Using functional Magnetic Resonance Imaging (fMRI) to analyze brain region activity when viewing landscapes

I. Chun Tang, Yu Ping Tsai, Ying Ju Lin, Jyh Horng Chen, Chao Hsien Hsieh, Shih Han Hung, William C. Sullivan, Hsing Fen Tang, Chun Yen Chang

Research output: Contribution to journalArticlepeer-review

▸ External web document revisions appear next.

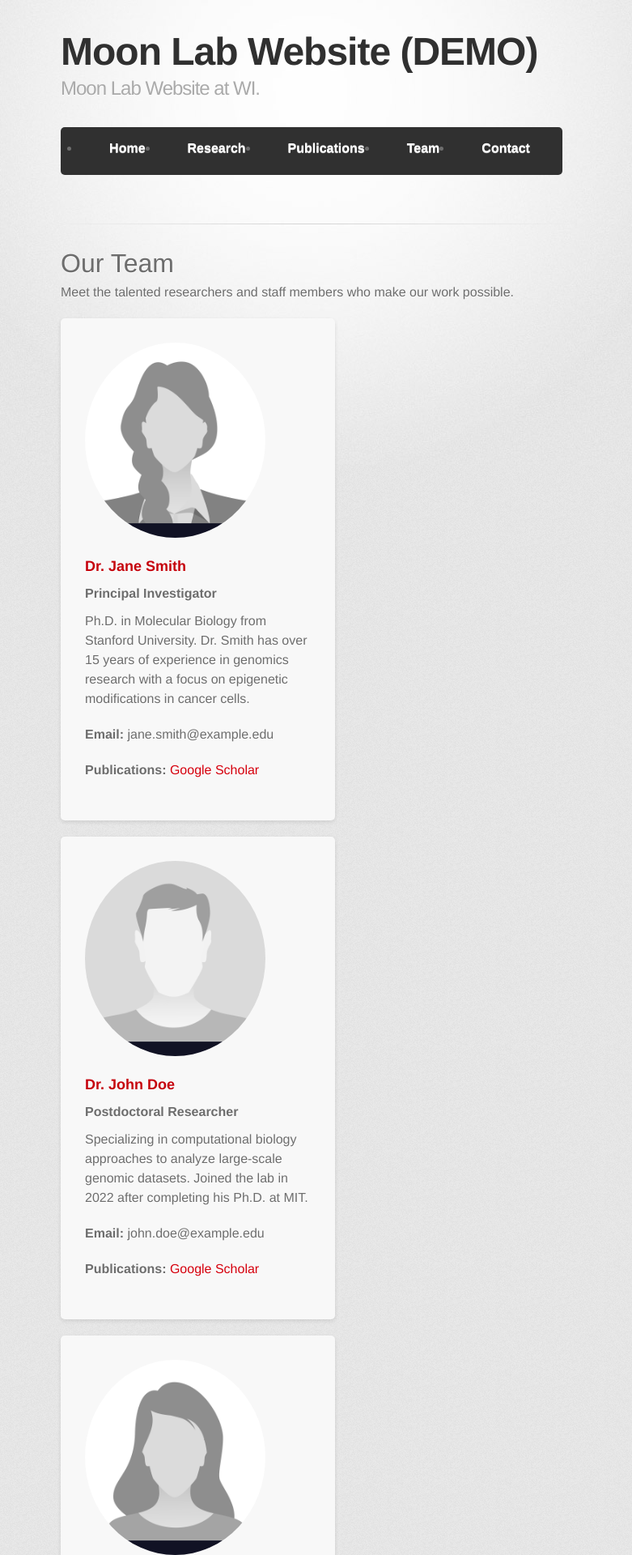
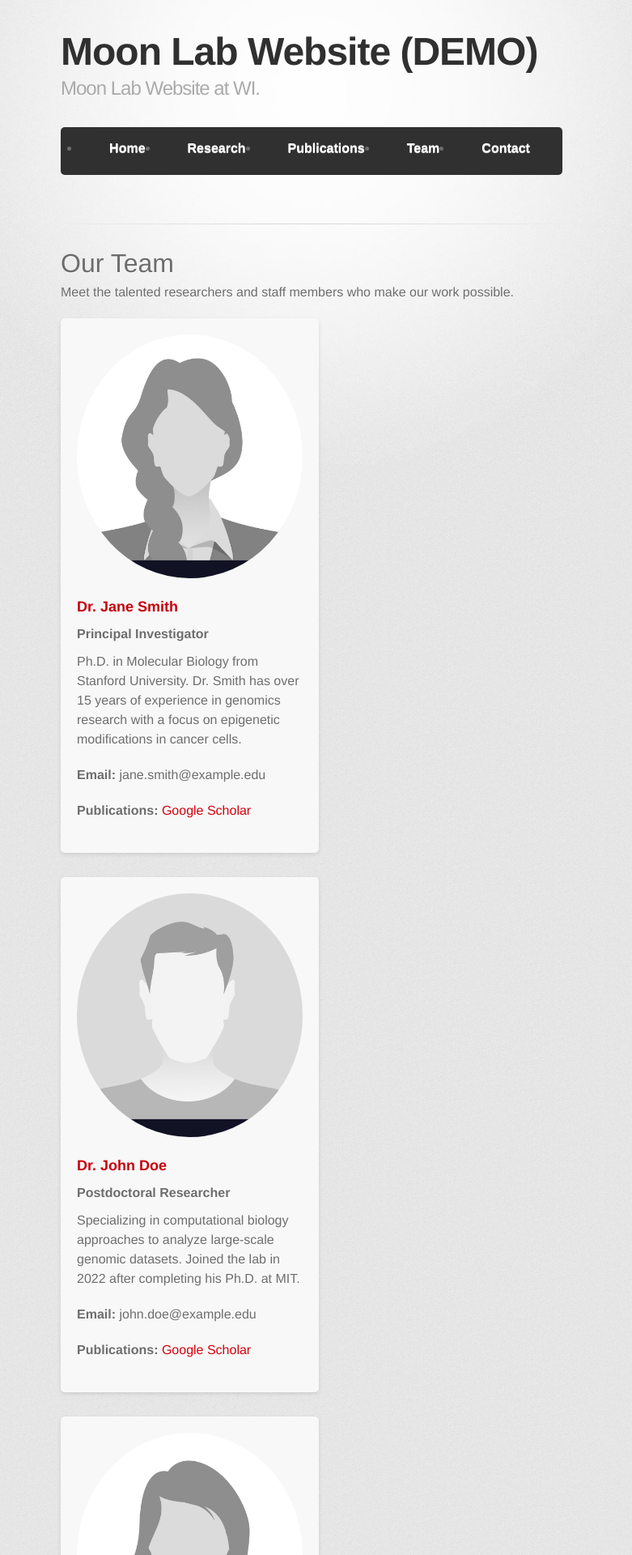
Before and after one commit to dr-andytseng/demolabwebsite, a Jekyll site: the page built from team.md, in a window 1280 px wide. Shown: the top 1920 px of the page at 81% size, without its empty margins (255-1036 px from the left). Built offline with Jekyll 4.4.1, drawn with Linux system fonts in a browser that asks for light colours; some web fonts are replaced.

Commit message:
Update style.scss

```diff
--- a/assets/css/style.scss
+++ b/assets/css/style.scss
@@ -71,16 +71,16 @@
 
 .team-member {
   width: 45%;
-  margin-bottom: 20px;
+  margin-bottom: 30px;
   background-color: #f8f8f8;
   border-radius: 5px;
-  padding: 30px;
+  padding: 20px;
   box-shadow: 0 2px 5px rgba(0,0,0,0.1);
 }
 
 .team-member img {
-  width: 80%;
-  max-width: 100px;
+  width: 100%;
+  max-width: 200px;
   border-radius: 50%;
   margin-bottom: 15px;
 }
```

Over the years, the restorative benefits of the natural environment have been taken seriously. These restorative effects continue to be verified in research from both the psychological and physiological perspectives. The latest functional magnetic resonance imaging (fMRI) technology provides an opportunity to further explore the psychophysiological aspects of these benefits from the natural environment. This study aimed to compare the restorative value of four types of landscape environments (urban, mountain, forest, and water) through questionnaires and by investigating the relationship between the different environments and brain region activity by means of fMRI. Based on a one-way analysis of variance, a significant difference was found between the restorative value of the urban and natural environments—the most value being in the water and mountain environments and least in the urban environment. In support of this psychological result, the brain was found to respond similarly, showing increased activity in the visual and attentional focus areas when an urban environment is viewed as opposed to a natural environment. These findings reveal a new approach to test the restorative value of an environment and support the restorative effect of the natural environment.

Original languageEnglish (US)
Pages (from-to)137-144
Number of pages8
JournalLandscape and Urban Planning
StatePublished - Jun 1 2017

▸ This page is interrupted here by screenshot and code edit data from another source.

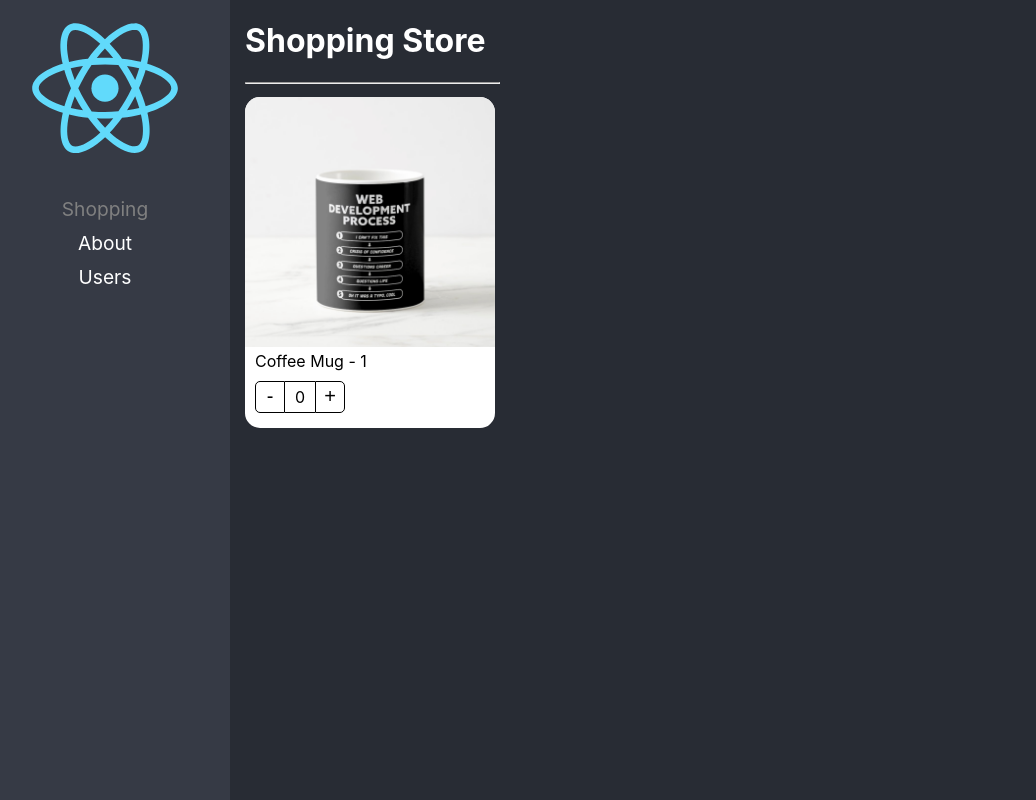
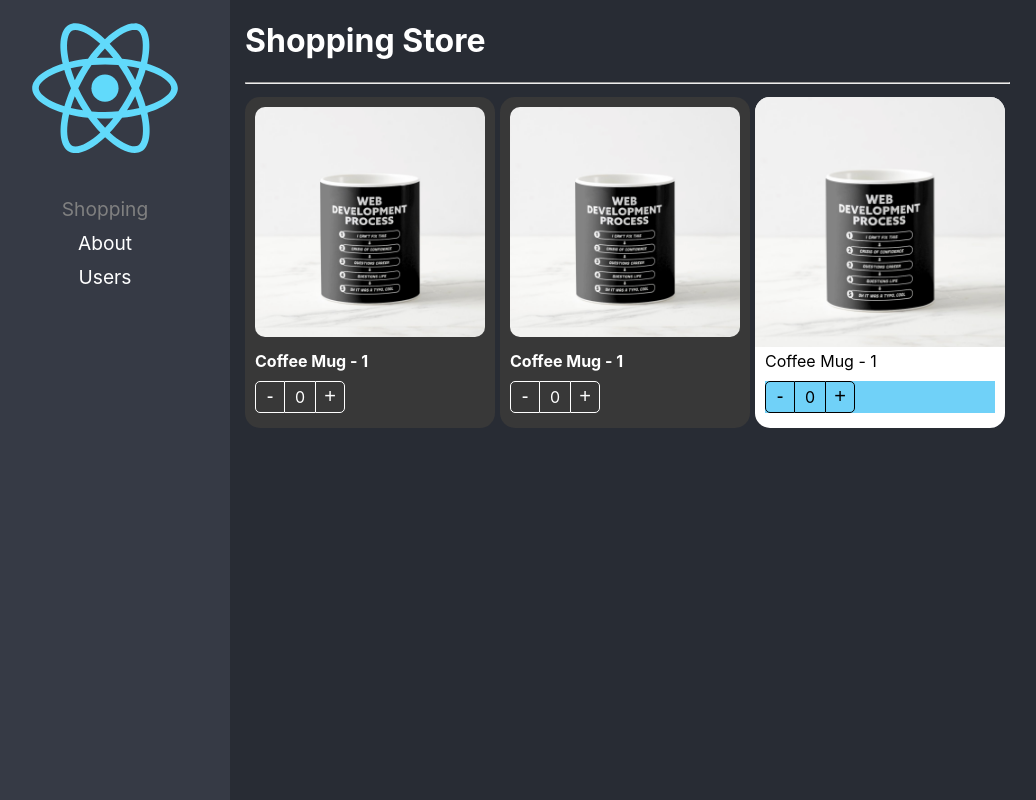
Before and after one commit to Germanvw/reactadv-react-pro, a React (Create React App) app: page / in a window 1280 px wide. Shown: the whole page, without its empty margins (20-1056 px from the left). Built offline with nearby package versions, Linux system fonts and the light colour scheme.

Commit message:
component-extend-styles

```diff
--- a/src/components-patterns/components/ProductButtons.tsx
+++ b/src/components-patterns/components/ProductButtons.tsx
@@ -3,11 +3,17 @@ import { ProductContext } from "./ProductCard";
 
 import styles from "../styles/styles.module.css";
 
-export const ProductButtons = () => {
+export interface Props {
+  className?: string;
+  activeBtnClass?: string;
+  style?: React.CSSProperties;
+}
+
+export const ProductButtons = ({ className, style }: Props) => {
   const { increaseBy, counter } = useContext(ProductContext);
 
   return (
-    <div className={styles.buttonsContainer}>
+    <div className={`${styles.buttonsContainer} ${className}`} style={style}>
       <button className={styles.buttonMinus} onClick={() => increaseBy(-1)}>
         -
       </button>
--- a/src/components-patterns/components/ProductCard.tsx
+++ b/src/components-patterns/components/ProductCard.tsx
@@ -1,9 +1,6 @@
-import { createContext } from "react";
+import { createContext, ReactElement, CSSProperties } from "react";
 import { useProduct } from "../hooks/useProduct";
-import {
-  ProductContextProps,
-  ProductCardProps,
-} from "../interfaces/interfaces";
+import { ProductContextProps, Product } from "../interfaces/interfaces";
 
 import styles from "../styles/styles.module.css";
 import { ProductButtons } from "./ProductButtons";
@@ -13,7 +10,14 @@ import { ProductTitle } from "./ProductTitle";
 export const ProductContext = createContext({} as ProductContextProps);
 const { Provider } = ProductContext;
 
-export const ProductCard = ({ children, product }: ProductCardProps) => {
+export interface Props {
+  className?: string;
+  children?: ReactElement | ReactElement[];
+  product: Product;
+  style?: CSSProperties;
+}
+
+export const ProductCard = ({ children, product, className, style }: Props) => {
   const { counter, increaseBy } = useProduct();
 
   return (
@@ -24,7 +28,9 @@ export const ProductCard = ({ children, product }: ProductCardProps) => {
         product,
       }}
     >
-      <div className={styles.productCard}>{children}</div>
+      <div className={`${styles.productCard} ${className} `} style={style}>
+        {children}
+      </div>
     </Provider>
   );
 };
--- a/src/components-patterns/components/ProductImage.tsx
+++ b/src/components-patterns/components/ProductImage.tsx
@@ -4,7 +4,12 @@ import { ProductContext } from "./ProductCard";
 import noImage from "../assets/no-image.jpg";
 import styles from "../styles/styles.module.css";
 
-export const ProductImage = ({ img = "" }) => {
+export interface Props {
+  img?: string;
+  className?: string;
+}
+
+export const ProductImage = ({ img, className }: Props) => {
   const { product } = useContext(ProductContext);
 
   let imgToShow: string;
@@ -18,7 +23,7 @@ export const ProductImage = ({ img = "" }) => {
   }
   return (
     <img
-      className={styles.productImg}
+      className={`${styles.productImg} ${className}`}
       src={imgToShow}
       alt="Product Image"
     ></img>
--- a/src/components-patterns/components/ProductTitle.tsx
+++ b/src/components-patterns/components/ProductTitle.tsx
@@ -3,10 +3,15 @@ import { ProductContext } from "./ProductCard";
 
 import styles from "../styles/styles.module.css";
 
-export const ProductTitle = ({ title }: { title?: string }) => {
+export interface Props {
+  title?: string;
+  className?: string;
+}
+
+export const ProductTitle = ({ title, className }: Props) => {
   const { product } = useContext(ProductContext);
   return (
-    <span className={styles.productDescription}>
+    <span className={`${styles.productDescription} ${className}`}>
       {title ? title : product.title}
     </span>
   );
--- a/src/components-patterns/pages/ShoppingPage.tsx
+++ b/src/components-patterns/pages/ShoppingPage.tsx
@@ -1,4 +1,11 @@
-import { ProductCard } from "../components/index";
+import {
+  ProductButtons,
+  ProductImage,
+  ProductCard,
+  ProductTitle,
+} from "../components/index";
+
+import "../styles/custom-styles.css";
 
 const product = {
   id: "1",
@@ -18,10 +25,20 @@ export const ShoppingPage = () => {
           flexWrap: "wrap",
         }}
       >
+        <ProductCard product={product} className="bg-dark">
+          <ProductImage className="custom-image" />
+          <ProductTitle className="text-white text-bold" />
+          <ProductButtons className="custom-buttons" />
+        </ProductCard>
+        <ProductCard product={product} className="bg-dark">
+          <ProductCard.Image className="custom-image" />
+          <ProductCard.Title className="text-white text-bold" />
+          <ProductCard.Buttons className="custom-buttons" />
+        </ProductCard>
         <ProductCard product={product}>
-          <ProductCard.Image />
-          <ProductCard.Title />
-          <ProductCard.Buttons />
+          <ProductImage />
+          <ProductTitle />
+          <ProductButtons style={{ backgroundColor: "#70d1f8" }} />
         </ProductCard>
       </div>
     </div>
--- /dev/null
+++ b/src/components-patterns/styles/custom-styles.css
@@ -0,0 +1,22 @@
+.bg-dark {
+  background-color: rgb(56, 56, 56);
+}
+
+.text-white {
+  color: white;
+}
+
+.text-bold {
+  font-weight: bold;
+}
+.custom-image {
+  padding: 10px;
+  border-radius: 20px;
+  width: calc(100% - 20px);
+}
+
+.custom-buttons button,
+.custom-buttons div {
+  color: white;
+  border-color: white;
+}
```
Also changed, not shown: src/components-patterns/interfaces/interfaces.ts (+7 -9 lines).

  • Attention restoration theory
  • Functional magnetic resonance imaging
  • Landscape benefits

ASJC Scopus subject areas

  • Ecology
  • Nature and Landscape Conservation
  • Management, Monitoring, Policy and Law


Dive into the research topics of 'Using functional Magnetic Resonance Imaging (fMRI) to analyze brain region activity when viewing landscapes'. Together they form a unique fingerprint.

Cite this